CN100450393CNov 3, 2004Jan 14, 2009华盛顿大学Toothbrush employing an acoustic waveguide
EP1585406A2 *Dec 23, 2003Oct 19, 2005Eegee, LLCMulti-directional wiping elements and device using the same
EP1608288A1 *Mar 17, 2004Dec 28, 2005Craig HillsToothbrush attachment and method of manufacture therefor
WO2004062519A2 *Dec 23, 2003Jul 29, 2004Eegee LlcMulti-directional wiping elements and device using the same
WO2004062573A2 *Dec 29, 2003Jul 29, 2004Eegee LlcOral-care device and system
WO2005044129A2 *Nov 3, 2004May 19, 2005Pierre D MouradToothbrush employing an acoustic waveguide
U.S. Classification15/28, 15/22.1

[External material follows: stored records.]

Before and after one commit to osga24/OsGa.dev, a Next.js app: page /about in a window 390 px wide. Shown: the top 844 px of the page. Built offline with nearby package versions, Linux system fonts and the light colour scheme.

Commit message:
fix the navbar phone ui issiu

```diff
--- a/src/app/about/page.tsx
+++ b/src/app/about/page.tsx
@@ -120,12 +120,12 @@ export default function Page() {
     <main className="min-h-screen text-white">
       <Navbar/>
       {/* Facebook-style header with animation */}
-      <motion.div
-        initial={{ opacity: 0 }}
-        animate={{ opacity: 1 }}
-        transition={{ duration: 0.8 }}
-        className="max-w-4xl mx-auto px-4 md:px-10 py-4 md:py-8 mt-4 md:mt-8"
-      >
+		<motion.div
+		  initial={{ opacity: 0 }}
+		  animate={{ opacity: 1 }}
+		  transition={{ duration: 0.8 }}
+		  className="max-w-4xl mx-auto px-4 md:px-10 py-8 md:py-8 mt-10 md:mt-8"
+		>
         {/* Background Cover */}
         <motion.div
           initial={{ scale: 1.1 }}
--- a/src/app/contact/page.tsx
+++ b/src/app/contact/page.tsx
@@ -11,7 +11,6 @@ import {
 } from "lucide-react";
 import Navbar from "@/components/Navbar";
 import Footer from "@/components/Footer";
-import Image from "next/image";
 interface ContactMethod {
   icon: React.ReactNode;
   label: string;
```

International ClassificationA61C17/22, A46B9/06, A46B9/04, A61C17/00
Cooperative ClassificationA46B9/005, A46B9/06, A46B2200/1066
European ClassificationA46B9/00E, A46B9/06
Legal Events
Nov 2, 2010FPExpired due to failure to pay maintenance fee
Effective date: 20100910
Sep 10, 2010LAPSLapse for failure to pay maintenance fees
Apr 19, 2010REMIMaintenance fee reminder mailed
Mar 10, 2006FPAYFee payment
Year of fee payment: 4
Nov 3, 2000ASAssignment
Effective date: 20001011